- [PROVIDED DATA]
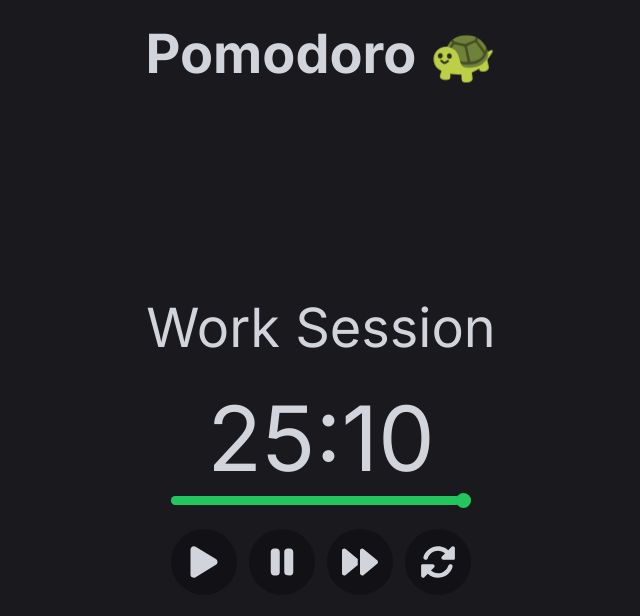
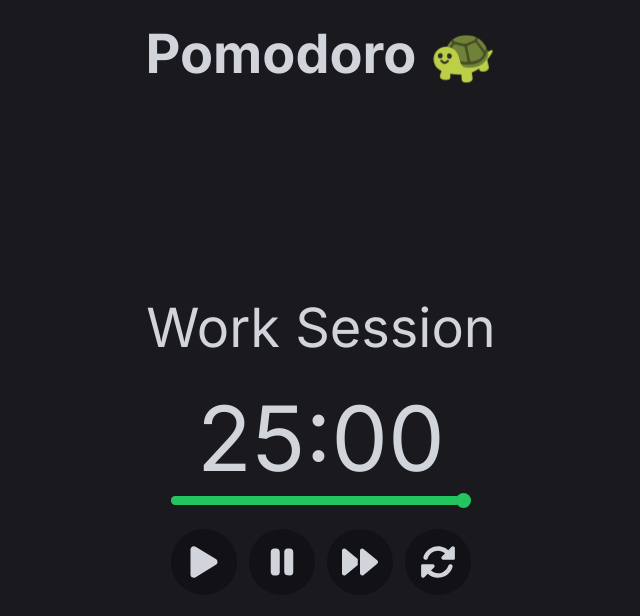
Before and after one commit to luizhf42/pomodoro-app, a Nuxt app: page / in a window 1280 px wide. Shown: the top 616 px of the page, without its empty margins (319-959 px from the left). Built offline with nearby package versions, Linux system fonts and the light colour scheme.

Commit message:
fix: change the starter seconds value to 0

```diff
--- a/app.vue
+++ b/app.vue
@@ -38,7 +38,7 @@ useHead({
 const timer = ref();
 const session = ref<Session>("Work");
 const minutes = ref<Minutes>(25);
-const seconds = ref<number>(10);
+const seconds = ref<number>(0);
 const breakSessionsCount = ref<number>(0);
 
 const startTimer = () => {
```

- [AIM OF THE EXERCISE]
Pull out each line of the listing that holds the string "number".

- [ANSWER BOX]
-const seconds = ref<number>(10);
+const seconds = ref<number>(0);
 const breakSessionsCount = ref<number>(0);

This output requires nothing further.